» **HOW TO COMPLETE THIS TASK**: From the entries below, please gather each line containing the string "Also".
◇ ◇ ◇ ◇
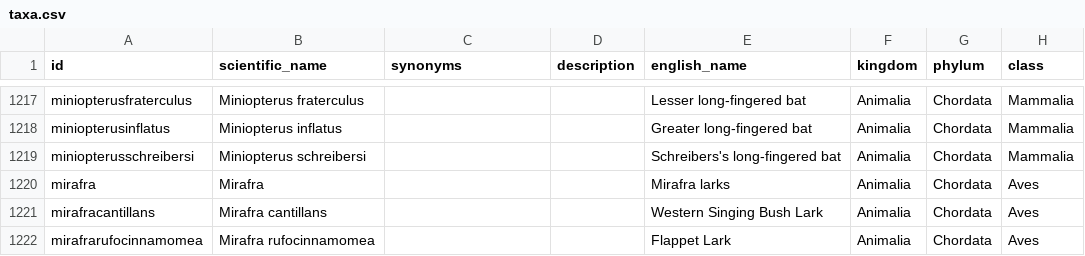
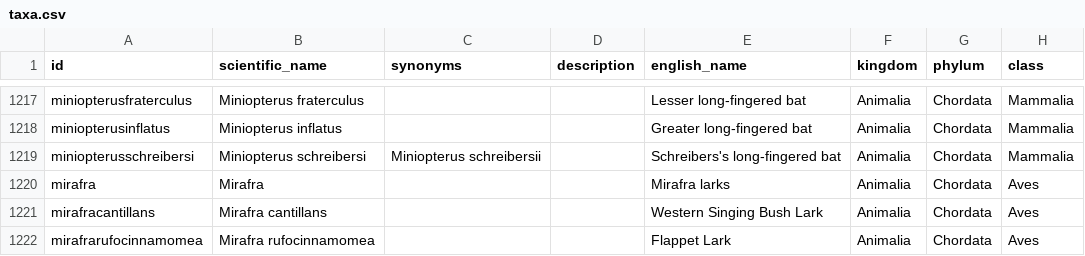
Before and after one commit to tsammalex/tsammalex, a CSV file: tsammalexdata/data/taxa.csv, drawn as a sheet; only a part is shown, gaps mark what is left out; the diff names each change by its address in the sheet, - before the commit and + after, or states it on an @@ line.

Commit message:
Minor correction (miniopterusschreibersii > miniopterusschreibersi)

```diff
--- a/tsammalexdata/data/taxa.csv
+++ b/tsammalexdata/data/taxa.csv
-C1219 (synonyms): (empty)
+C1219 (synonyms): Miniopterus schreibersii
```
Also changed, not shown: 1 other file.
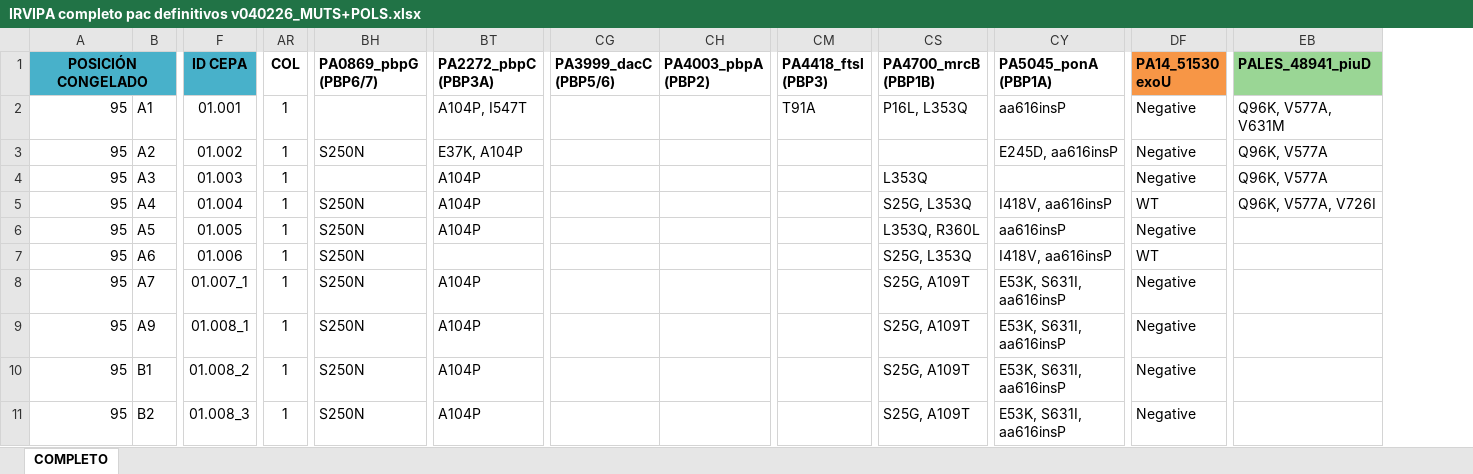
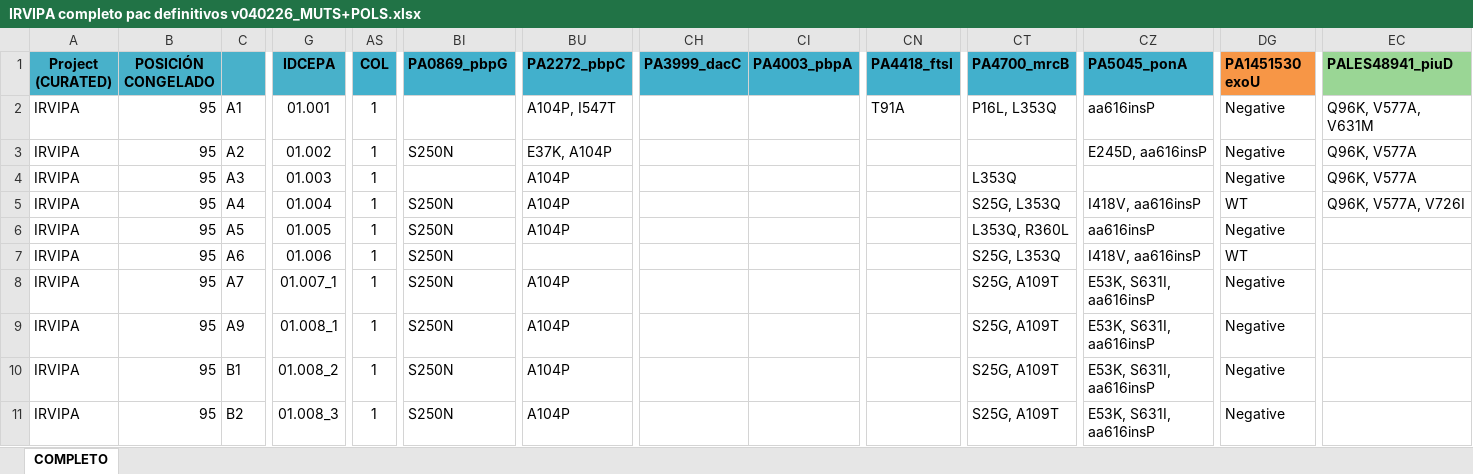
Before and after one commit to Steppewolff/ARPBIGIDISBA_data, an Excel workbook: SourceFiles/IRVIPA/IRVIPA completo pac definitivos v040226_MUTS+POLS.xlsx, sheet COMPLETO, drawn as a sheet; only a part is shown, gaps mark what is left out; values as stored, in another font and other column widths than the file's, no borders; charts and pictures not drawn; removed rows and columns are numbered as before the commit, all else as after; the diff covers the shown part only; the diff names each change by its address in the sheet, - before the commit and + after, or states it on an @@ line.

```diff
--- a/SourceFiles/IRVIPA/IRVIPA completo pac definitivos v040226_MUTS+POLS.xlsx (sheet COMPLETO)
+++ b/SourceFiles/IRVIPA/IRVIPA completo pac definitivos v040226_MUTS+POLS.xlsx (sheet COMPLETO)
+column A (Project (CURATED)), rows 2-11: all IRVIPA
-A1:B1 merged
-G1: ID CEPA
+G1: IDCEPA
-AS1 fill: none
+AS1 fill: #42B0CC
-BI1:BU1 fill: none
+BI1:BU1 fill: #42B0CC
-BI1: PA0869_pbpG (PBP6/7)
+BI1: PA0869_pbpG
-BU1: PA2272_pbpC (PBP3A)
+BU1: PA2272_pbpC
-CH1:CT1 fill: none
+CH1:CT1 fill: #42B0CC
-CH1: PA3999_dacC (PBP5/6)
+CH1: PA3999_dacC
-CI1: PA4003_pbpA (PBP2)
+CI1: PA4003_pbpA
-CN1: PA4418_ftsl (PBP3)
+CN1: PA4418_ftsl
-CT1: PA4700_mrcB (PBP1B)
+CT1: PA4700_mrcB
-CZ1 fill: none
+CZ1 fill: #42B0CC
-CZ1: PA5045_ponA (PBP1A)
+CZ1: PA5045_ponA
-DG1: PA14_51530 exoU
+DG1: PA1451530 exoU
-EC1: PALES_48941_piuD
+EC1: PALES48941_piuD
```
Also changed, not shown: cell formats elsewhere in this sheet, SourceFiles/IRVIPA/IRVIPA completo pac definitivos v040226_MUTS.xlsx, SourceFiles/nomenclatura_ATBs.xlsx, 31 other files.
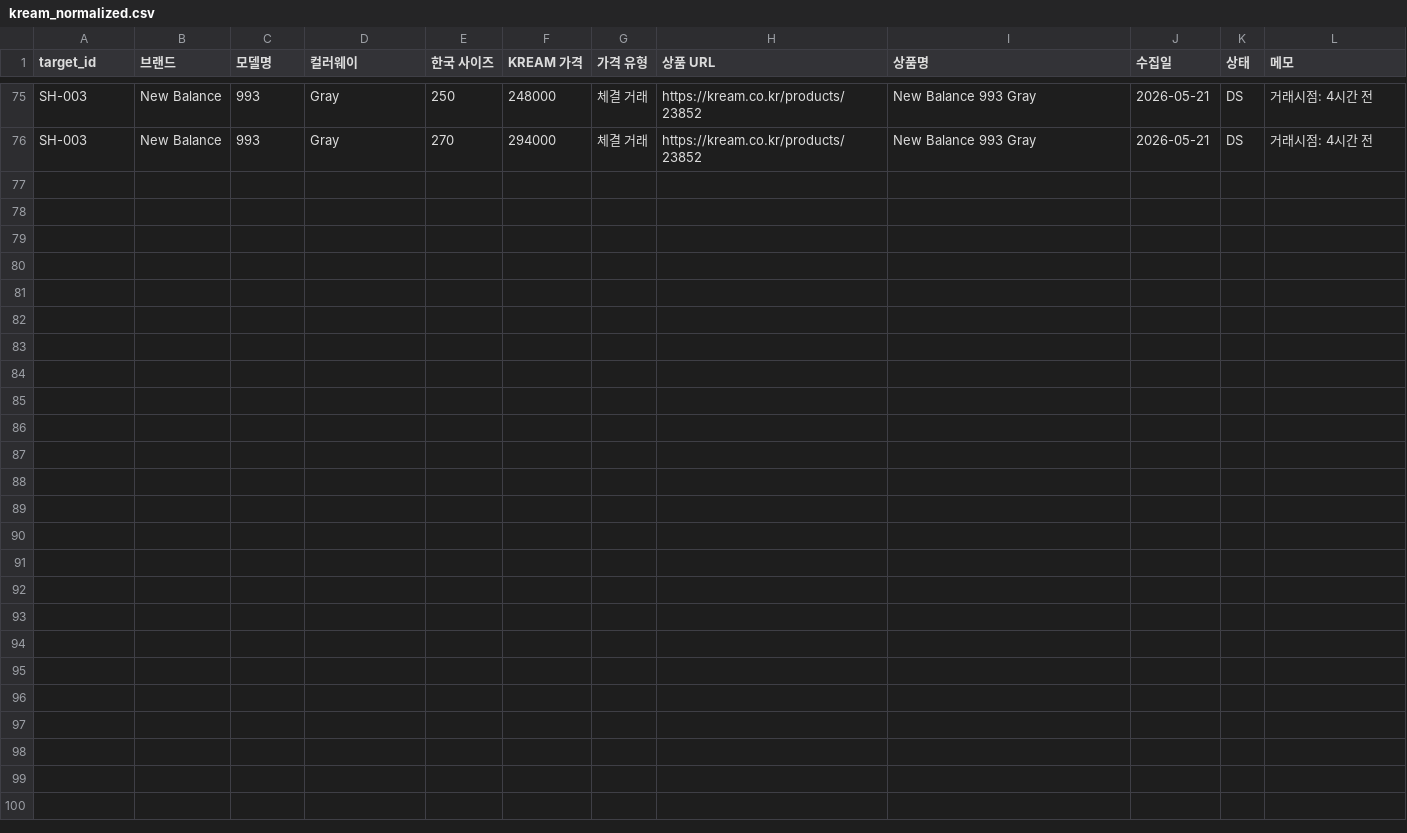
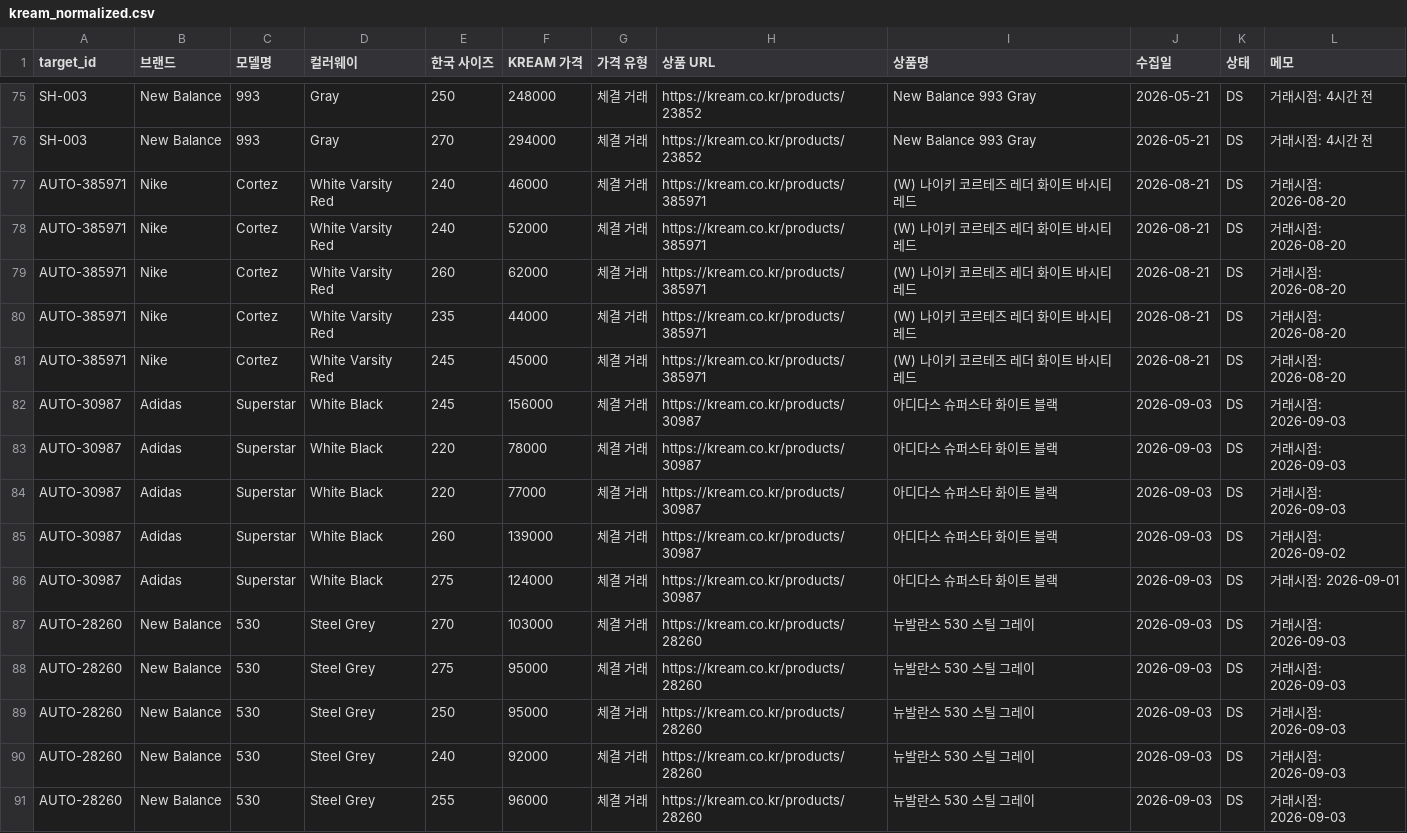
Before and after one commit to hamyeon/be-ai, a CSV file: backend/src/main/resources/data/kream_normalized.csv, drawn as a sheet; only a part is shown, gaps mark what is left out; the diff names each change by its address in the sheet, - before the commit and + after, or states it on an @@ line.

Commit message:
[feat/#86] KREAM 참조 재수집(우선순위 모델 검색)으로 계수 표본 확대, 등급 서열 검증 추가
- 크롤러 검색어를 브랜드 대표어에서 우선순위 모델 17개로 교체 - 차단 전의
  짧은 버스트를 계수 산출에 바로 쓰이는 모델에 먼저 쓴다 (Superstar·530 수집 성공)
- merge_kream_crawl.py: 수집 체결을 참조 CSV로 병합. 상품 단위 수동 선별
  (슈퍼스타2=별개 모델, 코어 블랙=희소 컬러 제외) + 내용 키 중복 제거
- 참조 15행 추가(Superstar/530/Cortez) -> 매칭 537->738건, 표본 ALL 309->510건
  공통 계수 갱신: DS 0.754(101) / A 0.478(166) / B 0.333(103) / ALL 0.444(510)
- 등급 서열 검증: DS>=A>=B>=C가 뒤집힌 모델별 계수는 등급 행을 버린다
  (슈퍼스타 참조가 사이즈당 체결 1건뿐이라 B>DS 역전 발생 - 그대로 내보내면
  사용감 있는 신발이 새상품보다 비싸게 추천된다)
- Converse·Dr. Martens 브랜드 정규화 추가(수집돼도 버려지던 문제)

```diff
--- a/backend/src/main/resources/data/kream_normalized.csv
+++ b/backend/src/main/resources/data/kream_normalized.csv
+row 77: AUTO-385971 | Nike | Cortez | White Varsity Red | 240 | 46000 | 체결 거래 | https://kream.co.kr/products/385971 | (W) 나이키 코르테즈 레더 화이트 바시티 레드 | 2026-08-21 | DS | 거래시점: 2026-08-20
+row 78: AUTO-385971 | Nike | Cortez | White Varsity Red | 240 | 52000 | 체결 거래 | https://kream.co.kr/products/385971 | (W) 나이키 코르테즈 레더 화이트 바시티 레드 | 2026-08-21 | DS | 거래시점: 2026-08-20
+row 79: AUTO-385971 | Nike | Cortez | White Varsity Red | 260 | 62000 | 체결 거래 | https://kream.co.kr/products/385971 | (W) 나이키 코르테즈 레더 화이트 바시티 레드 | 2026-08-21 | DS | 거래시점: 2026-08-20
+row 80: AUTO-385971 | Nike | Cortez | White Varsity Red | 235 | 44000 | 체결 거래 | https://kream.co.kr/products/385971 | (W) 나이키 코르테즈 레더 화이트 바시티 레드 | 2026-08-21 | DS | 거래시점: 2026-08-20
+row 81: AUTO-385971 | Nike | Cortez | White Varsity Red | 245 | 45000 | 체결 거래 | https://kream.co.kr/products/385971 | (W) 나이키 코르테즈 레더 화이트 바시티 레드 | 2026-08-21 | DS | 거래시점: 2026-08-20
+row 82: AUTO-30987 | Adidas | Superstar | White Black | 245 | 156000 | 체결 거래 | https://kream.co.kr/products/30987 | 아디다스 슈퍼스타 화이트 블랙 | 2026-09-03 | DS | 거래시점: 2026-09-03
+row 83: AUTO-30987 | Adidas | Superstar | White Black | 220 | 78000 | 체결 거래 | https://kream.co.kr/products/30987 | 아디다스 슈퍼스타 화이트 블랙 | 2026-09-03 | DS | 거래시점: 2026-09-03
+row 84: AUTO-30987 | Adidas | Superstar | White Black | 220 | 77000 | 체결 거래 | https://kream.co.kr/products/30987 | 아디다스 슈퍼스타 화이트 블랙 | 2026-09-03 | DS | 거래시점: 2026-09-03
+row 85: AUTO-30987 | Adidas | Superstar | White Black | 260 | 139000 | 체결 거래 | https://kream.co.kr/products/30987 | 아디다스 슈퍼스타 화이트 블랙 | 2026-09-03 | DS | 거래시점: 2026-09-02
+row 86: AUTO-30987 | Adidas | Superstar | White Black | 275 | 124000 | 체결 거래 | https://kream.co.kr/products/30987 | 아디다스 슈퍼스타 화이트 블랙 | 2026-09-03 | DS | 거래시점: 2026-09-01
+row 87: AUTO-28260 | New Balance | 530 | Steel Grey | 270 | 103000 | 체결 거래 | https://kream.co.kr/products/28260 | 뉴발란스 530 스틸 그레이 | 2026-09-03 | DS | 거래시점: 2026-09-03
+row 88: AUTO-28260 | New Balance | 530 | Steel Grey | 275 | 95000 | 체결 거래 | https://kream.co.kr/products/28260 | 뉴발란스 530 스틸 그레이 | 2026-09-03 | DS | 거래시점: 2026-09-03
+row 89: AUTO-28260 | New Balance | 530 | Steel Grey | 250 | 95000 | 체결 거래 | https://kream.co.kr/products/28260 | 뉴발란스 530 스틸 그레이 | 2026-09-03 | DS | 거래시점: 2026-09-03
+row 90: AUTO-28260 | New Balance | 530 | Steel Grey | 240 | 92000 | 체결 거래 | https://kream.co.kr/products/28260 | 뉴발란스 530 스틸 그레이 | 2026-09-03 | DS | 거래시점: 2026-09-03
+row 91: AUTO-28260 | New Balance | 530 | Steel Grey | 255 | 96000 | 체결 거래 | https://kream.co.kr/products/28260 | 뉴발란스 530 스틸 그레이 | 2026-09-03 | DS | 거래시점: 2026-09-03
```
Also changed, not shown: backend/src/main/resources/data/condition_rates.csv, 11 other files.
◇ ◇ ◇ ◇
» **OUTPUT FOR THIS TASK**:
Also changed, not shown: 1 other file.
Also changed, not shown: cell formats elsewhere in this sheet, SourceFiles/IRVIPA/IRVIPA completo pac definitivos v040226_MUTS.xlsx, SourceFiles/nomenclatura_ATBs.xlsx, 31 other files.
Also changed, not shown: backend/src/main/resources/data/condition_rates.csv, 11 other files.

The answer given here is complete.